When parents of a baby or toddler learn I teach music, they almost always tell me that their child loves music. They tell me about the child’s excitement when listening to favorite songs and describe musical behavior like singing or dancing that astounds them — all signs of the complex musical skills that young children possess.

Research shows that newborns can remember songs and sounds heard before birth, and babies can show musical preferences and perceive details in music. By age 2, they can sing, dance and experiment with sound sources. Early childhood is an optimal period for musical development and early engagement with music can set the foundation for a life of music making.

Toddlers and Music Images Inc.

Your Child’s First Music Teacher

The most important person in your child’s early musical life is you. Parents can encourage musical development by creating an environment full of singing, movement and support. Regardless of how you feel about your own musical abilities, you can offer your child a strong start to a musical life and have fun together while doing it!

Here are some tips to start your child down a path of lifelong musical enjoyment and participation.

  1. Children benefit most from person-to-person musical interactions. So, dance, snuggle or sway along to a recording — or turn it off and make your own music.
  2. Sing often! You can make up songs or sing favorites. Establish time each day devoted to singing, as you would for reading together.
  3. Try stopping a song your child knows in the middle and then wait for a response. Giving them spaces like these often encourages them to chime in and start singing.
  4. Move and dance to a wide variety of music with your child. There’s no need to feel confined to “kids’ music” —your child will love experiencing other sounds and styles too.
  5. Encourage your baby or toddler to explore their own voice. Echo their sounds and encourage them to echo yours. Make sounds that are high, low, quiet, loud and so on. Bring attention to sounds in the environment and encourage your child to imitate them as well.
  6. Be sure to praise all musical attempts and remember that these musical efforts might be very personal and from the heart.
  7. Weekly music classes with your baby or toddler can be a special treat and another way to encourage musical growth in addition to music making in the home.
  8. Model comfortable, free musical expression so your child learns that music making is fun, easy and especially nice when shared.

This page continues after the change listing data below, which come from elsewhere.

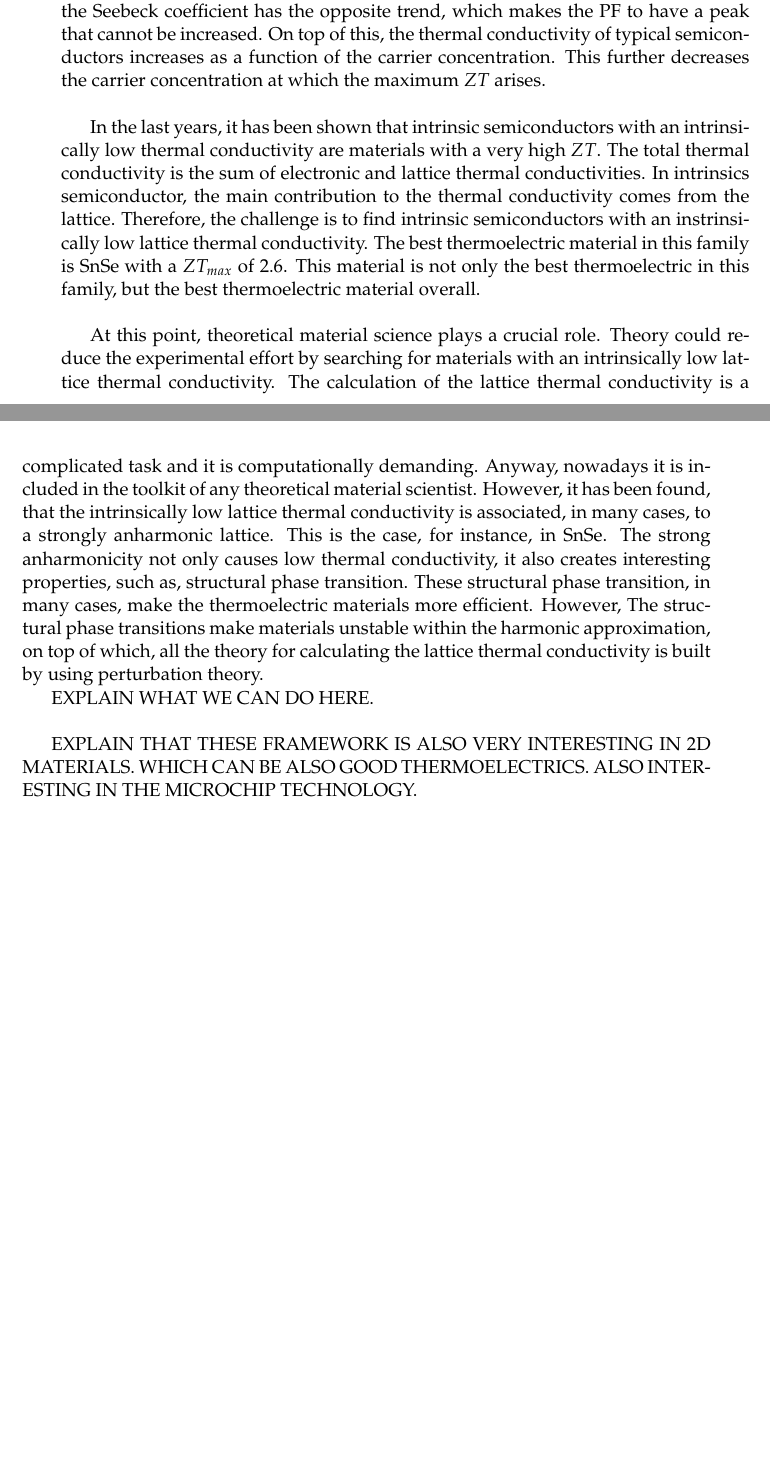
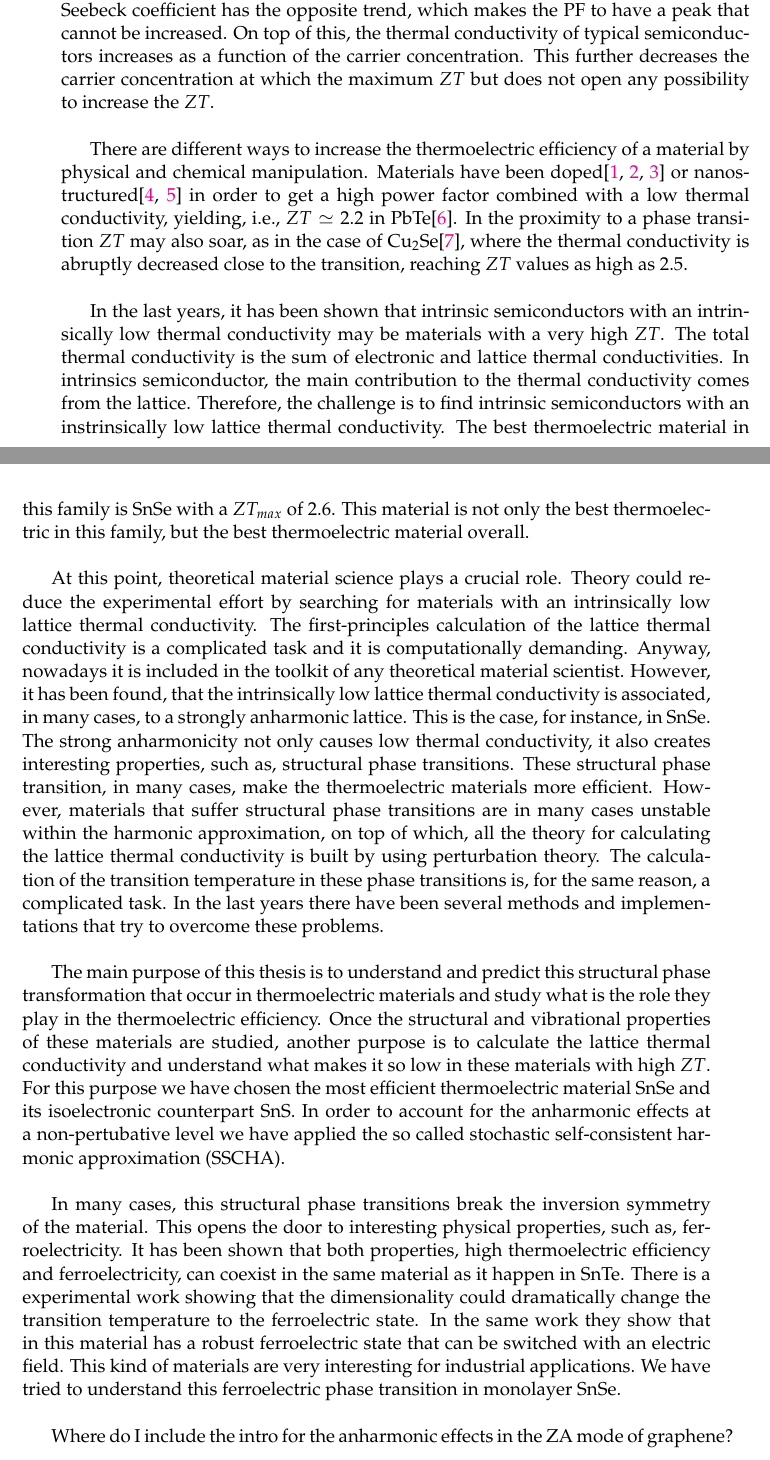
Before and after one commit to unaiase/tesia, a LaTeX thesis (main.tex, which reads Chapters/Chapter0.tex, example.bib): two parts of pages 12 and 13 of 145, joined at a grey line, cut so that both start at the same text, the shorter picture padded with empty space. Compiled offline with pdfLaTeX; a LaTeX package or settings file that is missing is left out.

Commit message:
I work in the introduction

```diff
--- a/Chapters/Chapter0.tex
+++ b/Chapters/Chapter0.tex
@@ -50,27 +50,49 @@ we can see that the power factor has a clear limitation. The electrical conducti
 carrier concentration, however, the Seebeck coefficient has the opposite trend, which makes the PF to have a peak
 that cannot be increased. On top of this, the thermal conductivity of typical semiconductors increases as a
 function of the carrier concentration. This further decreases the carrier concentration at which the maximum $ZT$
-arises. \\
+but does not open any possibility to increase the $ZT$. \\
+
+There are different ways to increase the thermoelectric efficiency of a material by physical and chemical
+manipulation. Materials have been doped\cite{kim2013engineered,pei2011stabilizing,heremans2008enhancement} or
+nanostructured\cite{vineis2010nanostructured,minnich2009bulk} in order to get a high power factor combined with a
+low thermal conductivity, yielding, i.e., $ZT\simeq 2.2$ in PbTe\cite{hsu2004cubic}. In the proximity to a phase
+transition $ZT$ may also soar, as in the case of Cu$_{2}$Se\cite{liu2013ultrahigh}, where the thermal conductivity
+is abruptly decreased close to the transition, reaching $ZT$ values as high as $2.5$. \\
 
 In the last years, it has been shown that intrinsic semiconductors with an intrinsically low thermal conductivity
-are materials with a very high $ZT$. The total thermal conductivity is the sum of electronic and lattice thermal
+may be materials with a very high $ZT$. The total thermal conductivity is the sum of electronic and lattice thermal
 conductivities. In intrinsics semiconductor, the main contribution to the thermal conductivity comes from the
 lattice. Therefore, the challenge is to find intrinsic semiconductors with an instrinsically low lattice thermal
 conductivity. The best thermoelectric material in this family is SnSe with a $ZT_{max}$ of 2.6. This material is
 not only the best thermoelectric in this family, but the best thermoelectric material overall. \\
 
 At this point, theoretical material science plays a crucial role. Theory could reduce the experimental effort by
-searching for materials with an intrinsically low lattice thermal conductivity. The calculation of the lattice
-thermal conductivity is a complicated task and it is computationally demanding. Anyway, nowadays it is included in
-the toolkit of any theoretical material scientist. However, it has been found, that the intrinsically low lattice
-thermal conductivity is associated, in many cases, to a strongly anharmonic lattice. This is the case, for instance,
-in SnSe. The strong anharmonicity not only causes low thermal conductivity, it also creates interesting properties,
-such as, structural  phase transition. These structural phase transition, in many cases, make the thermoelectric
-materials more efficient. However, The structural phase transitions make materials unstable within the harmonic
-approximation, on top of which, all the theory for calculating the lattice thermal conductivity is built by using
-perturbation theory.
+searching for materials with an intrinsically low lattice thermal conductivity. The first-principles calculation of
+the lattice thermal conductivity is a complicated task and it is computationally demanding. Anyway, nowadays it is
+included in the toolkit of any theoretical material scientist. However, it has been found, that the intrinsically
+low lattice thermal conductivity is associated, in many cases, to a strongly anharmonic lattice. This is the case,
+for instance, in SnSe. The strong anharmonicity not only causes low thermal conductivity, it also creates
+interesting properties, such as, structural phase transitions. These structural phase transition, in many cases,
+make the thermoelectric materials more efficient. However, materials that suffer structural phase transitions are
+in many cases unstable within the harmonic approximation, on top of which, all the theory for calculating the
+lattice thermal conductivity is built by using perturbation theory. The calculation of the transition temperature
+in these phase transitions is, for the same reason, a complicated task. In the last years there have been several
+methods and implementations that try to overcome these problems. \\
 
-EXPLAIN WHAT WE CAN DO HERE. \\
+The main purpose of this thesis is to understand and predict this structural phase transformation that occur in
+thermoelectric materials and study what is the role they play in the thermoelectric efficiency. Once the structural
+and vibrational properties of these materials are studied, another purpose is to calculate the lattice thermal
+conductivity and understand what makes it so low in these materials with high $ZT$. For this purpose we have chosen
+the most efficient thermoelectric material SnSe and its isoelectronic counterpart SnS. In order to account for the
+anharmonic effects at a non-pertubative level we have applied the so called stochastic self-consistent harmonic
+approximation (SSCHA). \\
 
-EXPLAIN THAT THESE FRAMEWORK IS ALSO VERY INTERESTING IN 2D MATERIALS. WHICH CAN BE ALSO GOOD THERMOELECTRICS. ALSO
-INTERESTING IN THE MICROCHIP TECHNOLOGY.
+In many cases, this structural phase transitions break the inversion symmetry of the material. This opens the door
+to interesting physical properties, such as, ferroelectricity. It has been shown that both properties, high
+thermoelectric efficiency and ferroelectricity, can coexist in the same material as it happen in SnTe. There is a
+experimental work showing that the dimensionality could dramatically change the transition temperature to the
+ferroelectric state. In the same work they show that in this material has a robust ferroelectric state that can be
+switched with an electric field. This kind of materials are very interesting for industrial applications. We have
+tried to understand this ferroelectric phase transition in monolayer SnSe. \\
+
+Where do I include the intro for the anharmonic effects in the ZA mode of graphene?
--- a/example.bib
+++ b/example.bib
@@ -0,0 +8 @@
+  year={2013},
@@ -0,0 +48 @@
+  year={2008},
```
Also changed, not shown: Chapters/Chapter0.tex (16 more changed lines), example.bib (68 more changed lines).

Looking Ahead

Singing, listening to melodies and rhythms and coordinating movements with music are skills fundamental to later musical accomplishments. Creating a musically rich home environment will support developing musicianship with no need to rush into instrument lessons.

Once your child is school-aged, advocate for and support high-quality school music programs led by qualified music teachers to build on the strong musical foundation you have provided.

About the author:

gender equity

Diana Dansereau, Ph.D., is Assistant Professor of Music Education at Boston University where she prepares music teachers and conducts research on the musical capabilities of young children. She is Chair of the National Association for Music Education’s Early Childhood Music Special Research Interest Group, and Vice President and Editorial Chair of the Early Childhood Music & Movement Association.

Did this blog spur new ideas for your music program? Share them on Amplify! Interested in reprinting this article? Please review the reprint guidelines.

The National Association for Music Education (NAfME) provides a number of forums for the sharing of information and opinion, including blogs and postings on our website, articles and columns in our magazines and journals, and postings to our Amplify member portal. Unless specifically noted, the views expressed in these media do not necessarily represent the policy or views of the Association, its officers, or its employees.

Elizabeth Baker, Social Media Coordinator and Copywriter. November 28, 2017. © National Association for Music Education (